## Problem statement
Look through the entries below for the string "shown", and copy each line where it is found.

Records from a dataset
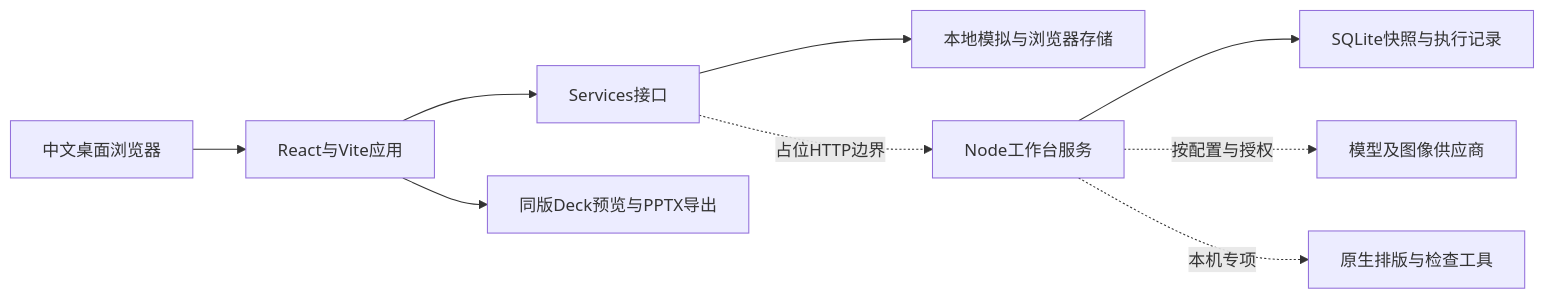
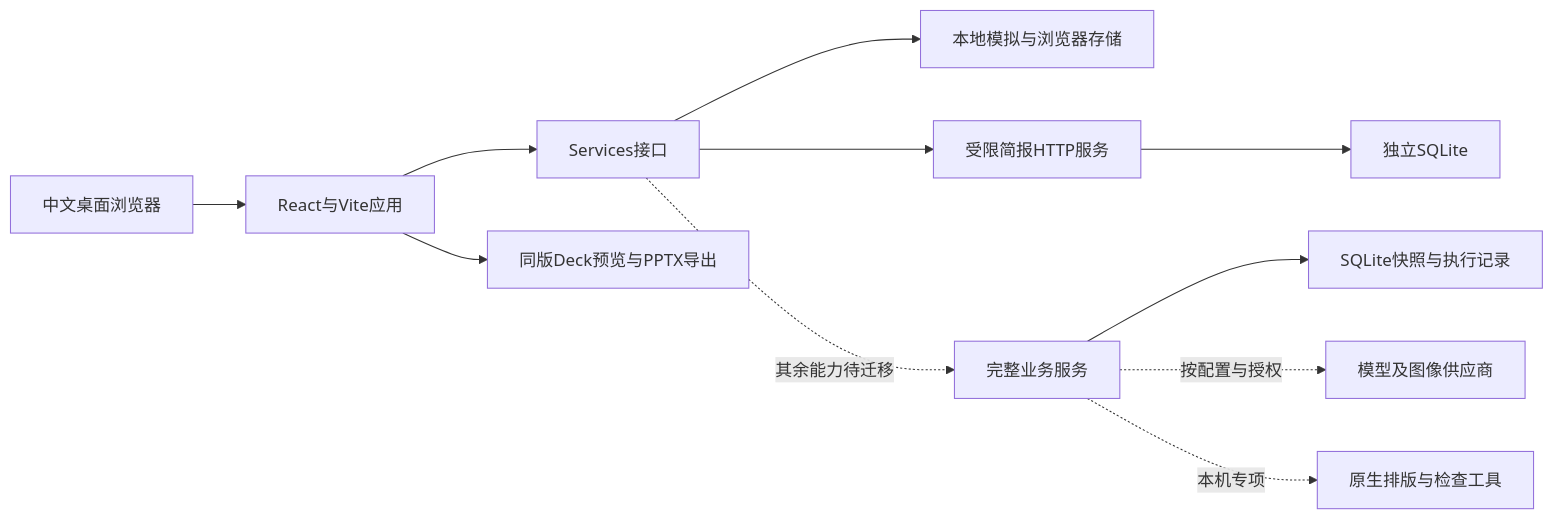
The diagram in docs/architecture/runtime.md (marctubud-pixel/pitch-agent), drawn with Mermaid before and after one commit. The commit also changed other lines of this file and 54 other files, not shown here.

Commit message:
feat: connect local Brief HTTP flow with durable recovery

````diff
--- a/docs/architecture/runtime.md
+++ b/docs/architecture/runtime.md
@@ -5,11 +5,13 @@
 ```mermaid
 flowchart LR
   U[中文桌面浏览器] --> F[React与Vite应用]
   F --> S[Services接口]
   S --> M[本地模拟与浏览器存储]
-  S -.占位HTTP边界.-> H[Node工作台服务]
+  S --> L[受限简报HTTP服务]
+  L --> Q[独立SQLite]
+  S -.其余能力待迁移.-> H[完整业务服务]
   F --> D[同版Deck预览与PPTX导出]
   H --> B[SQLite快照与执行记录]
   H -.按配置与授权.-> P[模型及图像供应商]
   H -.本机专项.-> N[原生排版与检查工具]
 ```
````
* * *
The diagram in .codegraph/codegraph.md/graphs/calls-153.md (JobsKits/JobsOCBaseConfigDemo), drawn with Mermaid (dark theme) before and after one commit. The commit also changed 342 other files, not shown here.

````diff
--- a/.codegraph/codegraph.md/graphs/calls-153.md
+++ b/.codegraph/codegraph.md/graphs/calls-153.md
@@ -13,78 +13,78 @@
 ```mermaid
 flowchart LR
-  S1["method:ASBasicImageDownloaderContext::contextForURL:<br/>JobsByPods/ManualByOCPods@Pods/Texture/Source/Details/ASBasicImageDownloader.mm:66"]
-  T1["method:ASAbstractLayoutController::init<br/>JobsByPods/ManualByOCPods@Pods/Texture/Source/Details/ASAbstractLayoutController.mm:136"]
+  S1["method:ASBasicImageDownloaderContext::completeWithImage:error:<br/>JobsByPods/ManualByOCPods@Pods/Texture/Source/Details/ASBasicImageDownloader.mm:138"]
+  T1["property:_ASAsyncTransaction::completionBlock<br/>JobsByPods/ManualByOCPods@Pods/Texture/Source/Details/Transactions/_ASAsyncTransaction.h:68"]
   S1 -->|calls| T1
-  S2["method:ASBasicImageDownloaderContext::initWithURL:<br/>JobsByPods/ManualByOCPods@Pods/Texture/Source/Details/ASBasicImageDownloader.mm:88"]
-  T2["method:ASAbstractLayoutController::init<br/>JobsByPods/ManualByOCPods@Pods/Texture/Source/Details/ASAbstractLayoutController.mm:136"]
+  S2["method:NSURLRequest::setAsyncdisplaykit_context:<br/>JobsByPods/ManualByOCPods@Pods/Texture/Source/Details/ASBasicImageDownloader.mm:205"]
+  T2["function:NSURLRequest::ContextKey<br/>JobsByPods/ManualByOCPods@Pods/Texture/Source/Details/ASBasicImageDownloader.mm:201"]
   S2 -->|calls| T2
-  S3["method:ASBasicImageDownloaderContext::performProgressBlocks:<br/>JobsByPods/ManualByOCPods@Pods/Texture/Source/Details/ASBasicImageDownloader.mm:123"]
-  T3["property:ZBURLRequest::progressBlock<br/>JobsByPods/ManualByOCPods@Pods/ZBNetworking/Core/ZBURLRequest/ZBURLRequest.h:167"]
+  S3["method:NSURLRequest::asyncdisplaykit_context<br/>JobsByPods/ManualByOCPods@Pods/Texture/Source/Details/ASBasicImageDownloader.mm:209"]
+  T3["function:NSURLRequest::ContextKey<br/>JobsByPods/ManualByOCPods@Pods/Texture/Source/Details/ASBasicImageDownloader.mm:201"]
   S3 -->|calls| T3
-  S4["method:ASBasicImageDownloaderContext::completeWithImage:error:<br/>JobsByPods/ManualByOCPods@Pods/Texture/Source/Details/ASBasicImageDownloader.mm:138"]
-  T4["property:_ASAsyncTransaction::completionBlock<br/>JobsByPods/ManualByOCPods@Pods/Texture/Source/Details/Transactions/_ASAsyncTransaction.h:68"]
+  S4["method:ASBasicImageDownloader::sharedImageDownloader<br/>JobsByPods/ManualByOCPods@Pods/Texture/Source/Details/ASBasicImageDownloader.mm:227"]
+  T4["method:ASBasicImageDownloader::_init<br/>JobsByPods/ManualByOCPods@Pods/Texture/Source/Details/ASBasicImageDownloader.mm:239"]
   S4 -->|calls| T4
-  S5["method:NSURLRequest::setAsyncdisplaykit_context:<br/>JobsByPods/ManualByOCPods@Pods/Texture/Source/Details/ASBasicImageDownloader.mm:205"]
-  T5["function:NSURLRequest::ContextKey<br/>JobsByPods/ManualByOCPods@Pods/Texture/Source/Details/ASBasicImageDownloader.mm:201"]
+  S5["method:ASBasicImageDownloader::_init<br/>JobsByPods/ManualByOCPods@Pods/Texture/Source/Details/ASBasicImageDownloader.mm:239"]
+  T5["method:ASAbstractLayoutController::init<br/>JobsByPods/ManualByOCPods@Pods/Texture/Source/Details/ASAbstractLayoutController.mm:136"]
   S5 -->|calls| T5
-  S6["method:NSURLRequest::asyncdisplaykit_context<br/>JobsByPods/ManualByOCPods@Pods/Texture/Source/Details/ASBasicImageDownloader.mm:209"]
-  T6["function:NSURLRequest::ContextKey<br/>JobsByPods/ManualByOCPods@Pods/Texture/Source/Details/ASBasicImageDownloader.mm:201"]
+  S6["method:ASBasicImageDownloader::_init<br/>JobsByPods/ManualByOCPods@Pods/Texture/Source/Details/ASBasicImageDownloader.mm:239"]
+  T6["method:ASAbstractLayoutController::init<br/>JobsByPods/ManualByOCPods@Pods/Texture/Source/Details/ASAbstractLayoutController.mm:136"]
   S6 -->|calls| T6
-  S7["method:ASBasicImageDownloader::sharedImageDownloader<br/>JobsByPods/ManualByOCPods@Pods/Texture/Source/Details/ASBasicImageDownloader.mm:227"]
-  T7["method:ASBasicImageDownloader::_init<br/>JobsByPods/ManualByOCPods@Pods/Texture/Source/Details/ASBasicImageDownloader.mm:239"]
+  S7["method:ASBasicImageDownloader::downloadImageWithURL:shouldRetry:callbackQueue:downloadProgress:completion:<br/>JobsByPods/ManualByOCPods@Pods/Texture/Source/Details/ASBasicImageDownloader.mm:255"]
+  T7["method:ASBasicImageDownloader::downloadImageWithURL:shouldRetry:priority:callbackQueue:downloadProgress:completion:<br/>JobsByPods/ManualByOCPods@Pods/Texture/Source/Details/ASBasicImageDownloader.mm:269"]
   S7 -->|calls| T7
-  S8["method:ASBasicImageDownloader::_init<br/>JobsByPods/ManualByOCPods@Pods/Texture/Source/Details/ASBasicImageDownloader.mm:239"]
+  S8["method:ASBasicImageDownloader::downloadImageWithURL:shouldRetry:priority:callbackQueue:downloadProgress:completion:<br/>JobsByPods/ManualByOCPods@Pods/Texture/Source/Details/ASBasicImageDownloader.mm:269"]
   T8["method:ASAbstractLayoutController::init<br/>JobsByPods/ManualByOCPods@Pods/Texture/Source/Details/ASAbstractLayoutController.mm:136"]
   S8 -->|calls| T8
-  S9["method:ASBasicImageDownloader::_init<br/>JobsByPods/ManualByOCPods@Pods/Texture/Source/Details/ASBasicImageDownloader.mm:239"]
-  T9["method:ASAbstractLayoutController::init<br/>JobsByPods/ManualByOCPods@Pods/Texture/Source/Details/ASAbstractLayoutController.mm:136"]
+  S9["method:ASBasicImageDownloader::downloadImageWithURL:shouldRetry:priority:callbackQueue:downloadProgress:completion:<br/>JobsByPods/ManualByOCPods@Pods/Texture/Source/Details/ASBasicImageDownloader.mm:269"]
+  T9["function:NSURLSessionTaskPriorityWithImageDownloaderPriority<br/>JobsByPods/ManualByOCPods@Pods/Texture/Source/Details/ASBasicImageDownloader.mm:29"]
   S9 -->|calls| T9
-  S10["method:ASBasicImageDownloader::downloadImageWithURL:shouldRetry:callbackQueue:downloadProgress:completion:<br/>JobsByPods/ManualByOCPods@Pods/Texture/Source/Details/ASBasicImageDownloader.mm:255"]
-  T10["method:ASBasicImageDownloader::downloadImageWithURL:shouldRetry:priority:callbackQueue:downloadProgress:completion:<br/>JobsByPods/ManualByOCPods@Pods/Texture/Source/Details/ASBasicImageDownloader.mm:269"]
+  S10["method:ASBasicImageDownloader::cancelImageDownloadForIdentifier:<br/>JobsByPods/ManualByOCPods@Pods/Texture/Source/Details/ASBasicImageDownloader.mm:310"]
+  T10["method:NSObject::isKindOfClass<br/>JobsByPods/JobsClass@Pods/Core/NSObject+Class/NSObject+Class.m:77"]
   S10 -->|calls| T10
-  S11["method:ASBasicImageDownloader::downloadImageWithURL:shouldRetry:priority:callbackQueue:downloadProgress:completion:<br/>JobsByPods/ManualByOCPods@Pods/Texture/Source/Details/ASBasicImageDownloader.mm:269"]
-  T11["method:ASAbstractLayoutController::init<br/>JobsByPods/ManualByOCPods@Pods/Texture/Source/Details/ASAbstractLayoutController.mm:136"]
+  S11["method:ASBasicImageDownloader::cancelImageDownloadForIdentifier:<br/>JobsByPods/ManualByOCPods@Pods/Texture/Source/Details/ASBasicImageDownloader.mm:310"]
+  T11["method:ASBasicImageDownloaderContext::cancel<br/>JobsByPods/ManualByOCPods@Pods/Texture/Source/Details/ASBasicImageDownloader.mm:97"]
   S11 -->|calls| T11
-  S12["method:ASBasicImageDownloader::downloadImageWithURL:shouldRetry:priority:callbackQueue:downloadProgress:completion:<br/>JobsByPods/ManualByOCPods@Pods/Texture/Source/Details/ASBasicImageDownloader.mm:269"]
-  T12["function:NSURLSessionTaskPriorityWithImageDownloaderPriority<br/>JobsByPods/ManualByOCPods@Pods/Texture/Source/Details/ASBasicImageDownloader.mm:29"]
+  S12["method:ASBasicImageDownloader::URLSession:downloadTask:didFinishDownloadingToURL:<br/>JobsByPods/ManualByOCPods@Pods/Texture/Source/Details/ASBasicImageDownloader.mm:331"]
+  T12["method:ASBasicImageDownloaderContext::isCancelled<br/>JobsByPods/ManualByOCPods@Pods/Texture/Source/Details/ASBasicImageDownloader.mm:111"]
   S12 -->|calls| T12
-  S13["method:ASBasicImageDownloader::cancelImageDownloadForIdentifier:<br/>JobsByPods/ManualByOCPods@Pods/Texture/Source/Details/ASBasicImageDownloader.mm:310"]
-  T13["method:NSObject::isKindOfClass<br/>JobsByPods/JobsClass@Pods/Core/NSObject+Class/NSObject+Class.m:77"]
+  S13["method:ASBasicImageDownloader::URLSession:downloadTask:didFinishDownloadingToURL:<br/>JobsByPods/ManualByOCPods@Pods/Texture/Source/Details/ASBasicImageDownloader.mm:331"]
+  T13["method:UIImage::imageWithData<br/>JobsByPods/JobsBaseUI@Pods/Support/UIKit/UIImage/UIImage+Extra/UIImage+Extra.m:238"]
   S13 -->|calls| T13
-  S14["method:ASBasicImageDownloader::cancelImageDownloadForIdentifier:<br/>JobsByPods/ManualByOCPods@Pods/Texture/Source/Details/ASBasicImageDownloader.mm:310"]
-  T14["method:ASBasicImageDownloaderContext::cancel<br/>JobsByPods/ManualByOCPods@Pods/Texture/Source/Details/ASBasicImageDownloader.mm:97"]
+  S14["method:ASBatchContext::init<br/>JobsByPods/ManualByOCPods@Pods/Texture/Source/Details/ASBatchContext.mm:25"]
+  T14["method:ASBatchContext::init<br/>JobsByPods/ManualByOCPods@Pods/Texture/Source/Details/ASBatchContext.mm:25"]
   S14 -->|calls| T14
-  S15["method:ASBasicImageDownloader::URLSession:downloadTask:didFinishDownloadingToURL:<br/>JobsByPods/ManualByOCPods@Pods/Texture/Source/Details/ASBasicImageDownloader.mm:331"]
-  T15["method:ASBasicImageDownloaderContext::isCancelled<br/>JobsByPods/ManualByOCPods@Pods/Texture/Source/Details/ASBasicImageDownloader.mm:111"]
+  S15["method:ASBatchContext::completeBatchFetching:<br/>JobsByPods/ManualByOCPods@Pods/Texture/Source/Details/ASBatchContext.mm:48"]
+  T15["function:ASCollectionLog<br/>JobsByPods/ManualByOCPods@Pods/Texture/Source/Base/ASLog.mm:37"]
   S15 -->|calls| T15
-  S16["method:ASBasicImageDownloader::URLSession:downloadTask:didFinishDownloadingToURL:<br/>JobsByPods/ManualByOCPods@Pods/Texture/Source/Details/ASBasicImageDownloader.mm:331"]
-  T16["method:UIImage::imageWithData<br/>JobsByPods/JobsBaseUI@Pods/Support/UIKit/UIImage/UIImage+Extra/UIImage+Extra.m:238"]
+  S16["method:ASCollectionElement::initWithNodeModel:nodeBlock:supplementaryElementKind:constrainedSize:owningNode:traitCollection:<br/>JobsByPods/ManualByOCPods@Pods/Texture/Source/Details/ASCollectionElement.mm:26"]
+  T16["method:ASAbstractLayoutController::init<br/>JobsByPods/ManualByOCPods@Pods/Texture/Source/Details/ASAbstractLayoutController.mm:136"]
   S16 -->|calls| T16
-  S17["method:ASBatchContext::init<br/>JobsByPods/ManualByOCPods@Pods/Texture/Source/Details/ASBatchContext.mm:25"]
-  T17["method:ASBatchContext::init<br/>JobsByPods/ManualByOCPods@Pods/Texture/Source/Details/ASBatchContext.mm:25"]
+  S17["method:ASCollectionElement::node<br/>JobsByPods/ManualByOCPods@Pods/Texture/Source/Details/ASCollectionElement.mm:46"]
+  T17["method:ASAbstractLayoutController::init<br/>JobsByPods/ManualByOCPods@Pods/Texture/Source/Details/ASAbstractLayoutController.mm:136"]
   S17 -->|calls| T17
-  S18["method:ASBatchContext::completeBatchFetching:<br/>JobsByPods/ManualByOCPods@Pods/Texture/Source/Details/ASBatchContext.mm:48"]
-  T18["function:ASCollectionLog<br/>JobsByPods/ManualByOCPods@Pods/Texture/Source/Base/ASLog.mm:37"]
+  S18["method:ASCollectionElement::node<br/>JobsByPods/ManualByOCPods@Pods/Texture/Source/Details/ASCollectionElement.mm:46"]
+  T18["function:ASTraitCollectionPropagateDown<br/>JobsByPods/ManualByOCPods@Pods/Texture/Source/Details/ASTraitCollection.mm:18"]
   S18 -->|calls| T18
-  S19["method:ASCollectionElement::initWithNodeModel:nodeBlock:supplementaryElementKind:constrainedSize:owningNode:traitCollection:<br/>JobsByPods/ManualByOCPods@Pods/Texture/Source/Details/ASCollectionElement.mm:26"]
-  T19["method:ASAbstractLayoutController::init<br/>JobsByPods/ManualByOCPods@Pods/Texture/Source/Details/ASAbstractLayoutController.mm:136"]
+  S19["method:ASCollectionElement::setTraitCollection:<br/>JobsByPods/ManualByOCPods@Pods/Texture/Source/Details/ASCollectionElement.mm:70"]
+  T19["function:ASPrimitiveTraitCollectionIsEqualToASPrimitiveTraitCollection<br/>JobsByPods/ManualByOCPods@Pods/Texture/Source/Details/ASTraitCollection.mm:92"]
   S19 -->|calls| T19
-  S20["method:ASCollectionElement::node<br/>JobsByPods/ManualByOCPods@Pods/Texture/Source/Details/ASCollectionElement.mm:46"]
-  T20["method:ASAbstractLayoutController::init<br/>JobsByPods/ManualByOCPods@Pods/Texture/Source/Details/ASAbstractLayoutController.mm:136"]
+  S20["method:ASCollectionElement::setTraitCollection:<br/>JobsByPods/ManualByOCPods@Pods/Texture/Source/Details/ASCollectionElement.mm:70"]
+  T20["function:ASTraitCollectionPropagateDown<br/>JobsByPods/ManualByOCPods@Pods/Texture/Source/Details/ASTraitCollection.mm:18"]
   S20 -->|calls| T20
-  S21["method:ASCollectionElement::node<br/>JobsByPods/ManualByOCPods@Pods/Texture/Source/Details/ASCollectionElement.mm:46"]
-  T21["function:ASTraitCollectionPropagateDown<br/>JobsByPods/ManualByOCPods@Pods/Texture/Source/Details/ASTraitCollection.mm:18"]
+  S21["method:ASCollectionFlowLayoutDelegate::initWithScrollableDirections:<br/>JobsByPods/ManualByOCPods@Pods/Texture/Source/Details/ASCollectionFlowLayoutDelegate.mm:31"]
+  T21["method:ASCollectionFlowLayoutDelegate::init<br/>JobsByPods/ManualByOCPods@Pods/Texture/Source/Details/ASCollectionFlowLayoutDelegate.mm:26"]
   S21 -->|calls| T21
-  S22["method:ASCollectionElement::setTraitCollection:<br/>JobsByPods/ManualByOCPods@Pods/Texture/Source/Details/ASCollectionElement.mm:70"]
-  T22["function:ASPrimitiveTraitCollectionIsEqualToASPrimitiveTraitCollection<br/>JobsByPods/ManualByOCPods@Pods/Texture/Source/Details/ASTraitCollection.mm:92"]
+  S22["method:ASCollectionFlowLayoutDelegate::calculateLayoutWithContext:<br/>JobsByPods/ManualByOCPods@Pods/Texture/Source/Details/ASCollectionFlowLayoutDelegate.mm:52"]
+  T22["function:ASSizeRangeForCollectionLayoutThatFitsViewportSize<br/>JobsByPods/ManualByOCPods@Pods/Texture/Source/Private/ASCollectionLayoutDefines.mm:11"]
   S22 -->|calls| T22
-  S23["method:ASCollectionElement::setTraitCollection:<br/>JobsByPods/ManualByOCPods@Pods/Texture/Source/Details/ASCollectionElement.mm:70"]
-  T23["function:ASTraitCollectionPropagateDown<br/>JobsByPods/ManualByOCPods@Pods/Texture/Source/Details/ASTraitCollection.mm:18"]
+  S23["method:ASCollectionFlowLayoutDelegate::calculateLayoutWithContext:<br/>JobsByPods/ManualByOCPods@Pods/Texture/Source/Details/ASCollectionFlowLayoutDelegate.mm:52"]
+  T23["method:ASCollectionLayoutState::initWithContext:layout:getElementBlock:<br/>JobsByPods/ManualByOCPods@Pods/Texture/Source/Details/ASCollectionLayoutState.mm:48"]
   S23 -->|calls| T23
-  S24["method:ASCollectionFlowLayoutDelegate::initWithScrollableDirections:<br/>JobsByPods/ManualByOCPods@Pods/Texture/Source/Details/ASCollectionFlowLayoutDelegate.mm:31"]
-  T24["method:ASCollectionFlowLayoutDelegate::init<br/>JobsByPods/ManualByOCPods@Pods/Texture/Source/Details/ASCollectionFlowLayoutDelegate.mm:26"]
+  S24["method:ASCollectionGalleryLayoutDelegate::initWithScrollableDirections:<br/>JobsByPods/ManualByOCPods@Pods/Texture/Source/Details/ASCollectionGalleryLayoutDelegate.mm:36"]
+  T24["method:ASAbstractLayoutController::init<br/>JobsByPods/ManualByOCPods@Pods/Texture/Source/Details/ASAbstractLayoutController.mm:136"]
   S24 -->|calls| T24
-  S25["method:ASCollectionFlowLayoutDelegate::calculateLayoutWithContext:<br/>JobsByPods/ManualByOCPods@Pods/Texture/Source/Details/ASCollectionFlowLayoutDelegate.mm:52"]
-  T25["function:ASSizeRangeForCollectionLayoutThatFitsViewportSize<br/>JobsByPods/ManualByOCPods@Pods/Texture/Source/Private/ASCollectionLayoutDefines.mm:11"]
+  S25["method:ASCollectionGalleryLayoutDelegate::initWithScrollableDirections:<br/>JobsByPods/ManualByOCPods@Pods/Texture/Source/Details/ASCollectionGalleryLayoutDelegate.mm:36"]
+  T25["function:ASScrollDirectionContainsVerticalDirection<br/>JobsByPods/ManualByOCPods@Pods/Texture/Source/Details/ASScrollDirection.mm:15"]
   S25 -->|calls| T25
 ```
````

## Worked solution
The diagram in docs/architecture/runtime.md (marctubud-pixel/pitch-agent), drawn with Mermaid before and after one commit. The commit also changed other lines of this file and 54 other files, not shown here.
The diagram in .codegraph/codegraph.md/graphs/calls-153.md (JobsKits/JobsOCBaseConfigDemo), drawn with Mermaid (dark theme) before and after one commit. The commit also changed 342 other files, not shown here.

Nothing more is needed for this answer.